▶ **Work to complete**:
Would you write out the entries that follow word for word, omitting any images?

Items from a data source
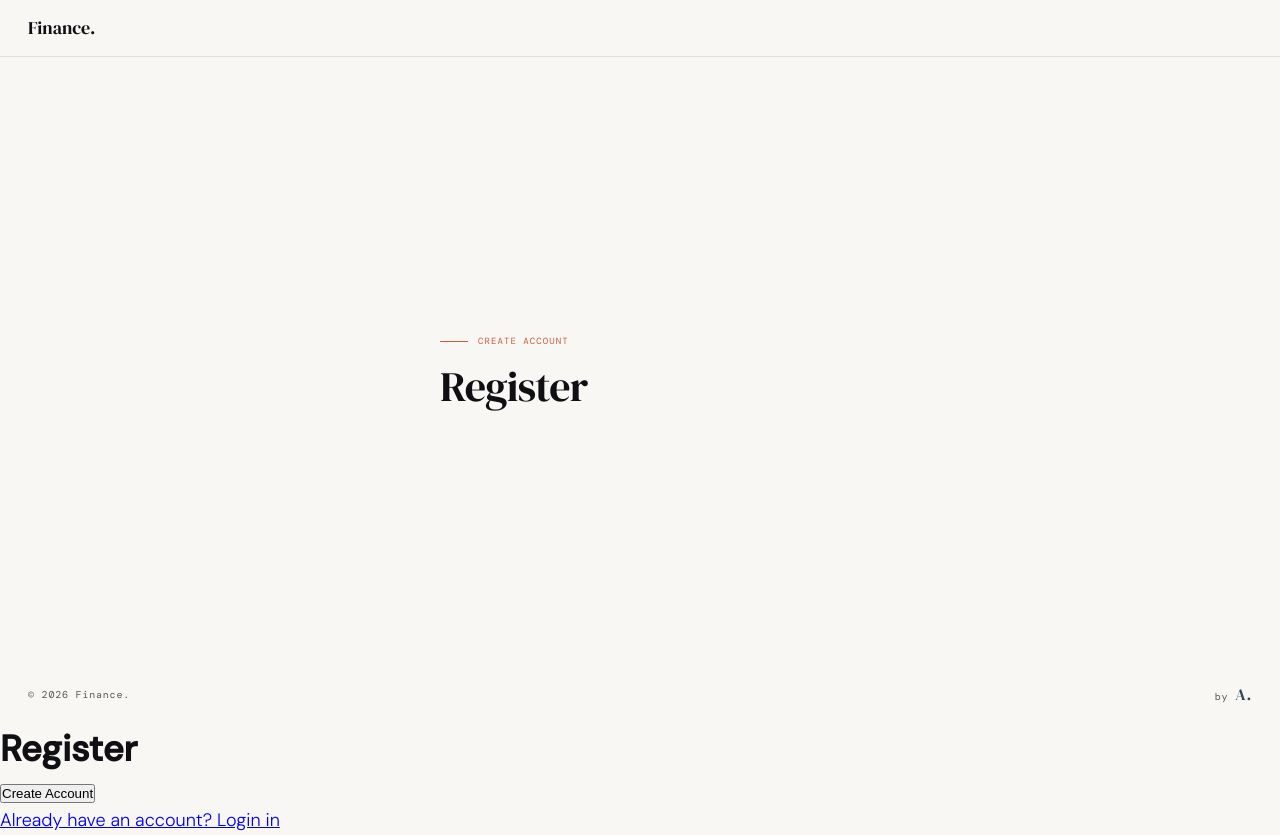
Repository: adtm0/Fined
Page: tracker/templates/tracker/register.html
An editor plug-in stored every save of this project. The page is shown before and after a run of saves, followed by the edit.
The browser window is 1280 px wide. The pictures show the whole page.
Some web fonts or font styles are not loaded; a fallback is used. The template is drawn by Django 4.2. The application's start-up code is not run. The template is opened directly, without the code that normally fills it, so the values that code supplies are empty.

Above is the page before, as saved 2026-05-01 21:45:37.

After the next 2 saves:
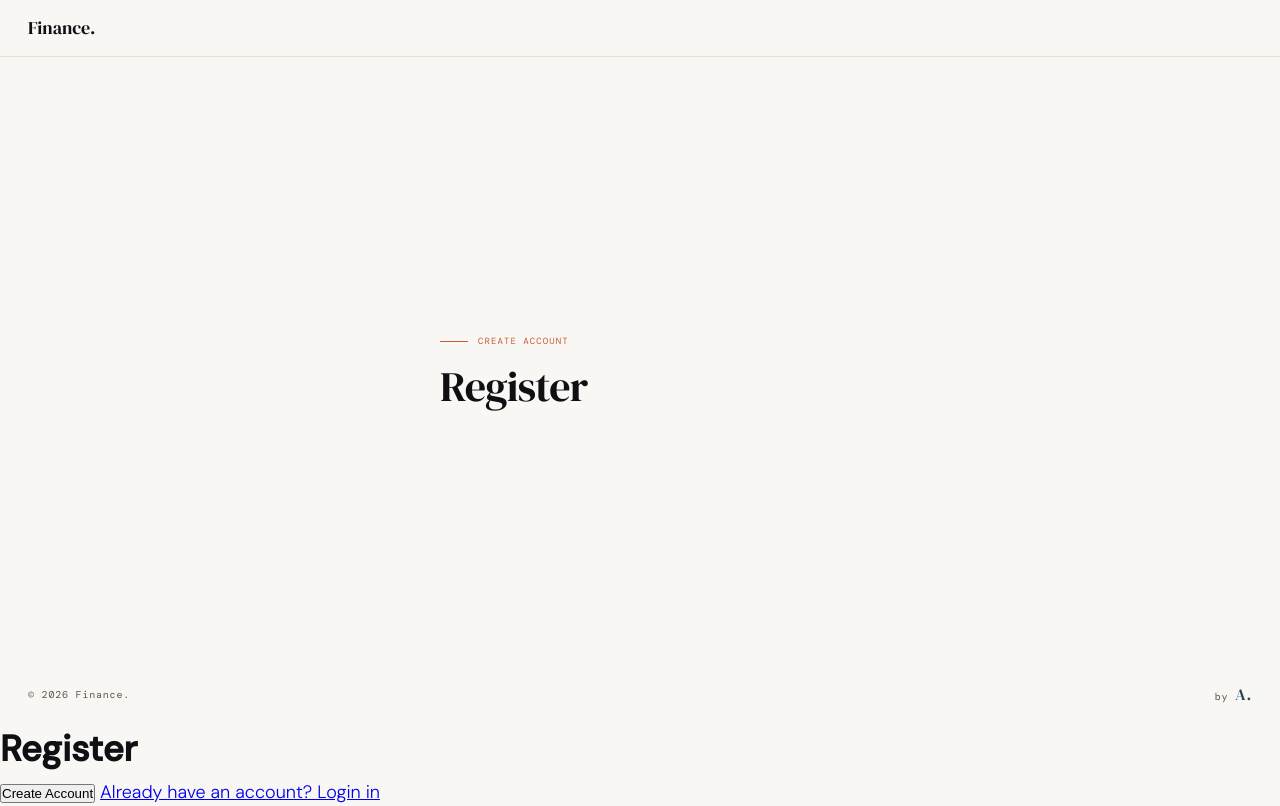
The 2 saves are shown as one change because they came seconds apart.
The last was saved 12 s later.
--- a/tracker/templates/tracker/register.html
+++ b/tracker/templates/tracker/register.html
@@ -12,6 +12,8 @@
       <p class="auth-error">Please fix the errors below.</p>
     {% endif %}
 
+    <form method="POST" class="w-50">
+
   </div>
 </div>
 <h1 class="mb-4">Register</h1>

After the 4 saves that followed:
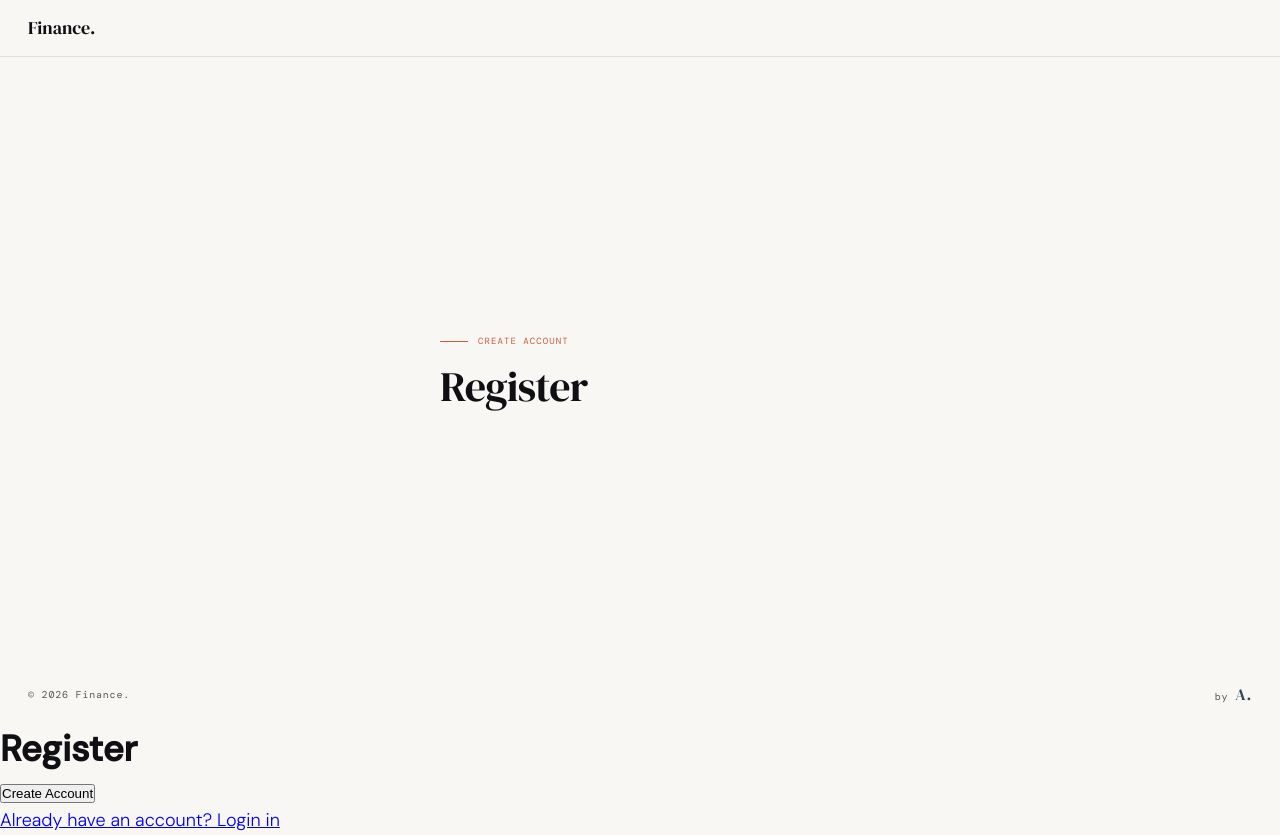
The 4 saves are shown as one change because 1 left the picture as it was and some came seconds apart.
The last was saved 33 s later.
--- a/tracker/templates/tracker/register.html
+++ b/tracker/templates/tracker/register.html
@@ -12,7 +12,8 @@
       <p class="auth-error">Please fix the errors below.</p>
     {% endif %}
 
-    <form method="POST" class="w-50">
+    <form method="POST">
+  </form>
 
   </div>
 </div>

▶ **Response**:
Repository: adtm0/Fined
Page: tracker/templates/tracker/register.html
An editor plug-in stored every save of this project. The page is shown before and after a run of saves, followed by the edit.
The browser window is 1280 px wide. The pictures show the whole page.
Some web fonts or font styles are not loaded; a fallback is used. The template is drawn by Django 4.2. The application's start-up code is not run. The template is opened directly, without the code that normally fills it, so the values that code supplies are empty.

Above is the page before, as saved 2026-05-01 21:45:37.

After the next 2 saves:
The 2 saves are shown as one change because they came seconds apart.
The last was saved 12 s later.
--- a/tracker/templates/tracker/register.html
+++ b/tracker/templates/tracker/register.html
@@ -12,6 +12,8 @@
       <p class="auth-error">Please fix the errors below.</p>
     {% endif %}
 
+    <form method="POST" class="w-50">
+
   </div>
 </div>
 <h1 class="mb-4">Register</h1>

After the 4 saves that followed:
The 4 saves are shown as one change because 1 left the picture as it was and some came seconds apart.
The last was saved 33 s later.
--- a/tracker/templates/tracker/register.html
+++ b/tracker/templates/tracker/register.html
@@ -12,7 +12,8 @@
       <p class="auth-error">Please fix the errors below.</p>
     {% endif %}
 
-    <form method="POST" class="w-50">
+    <form method="POST">
+  </form>
 
   </div>
 </div>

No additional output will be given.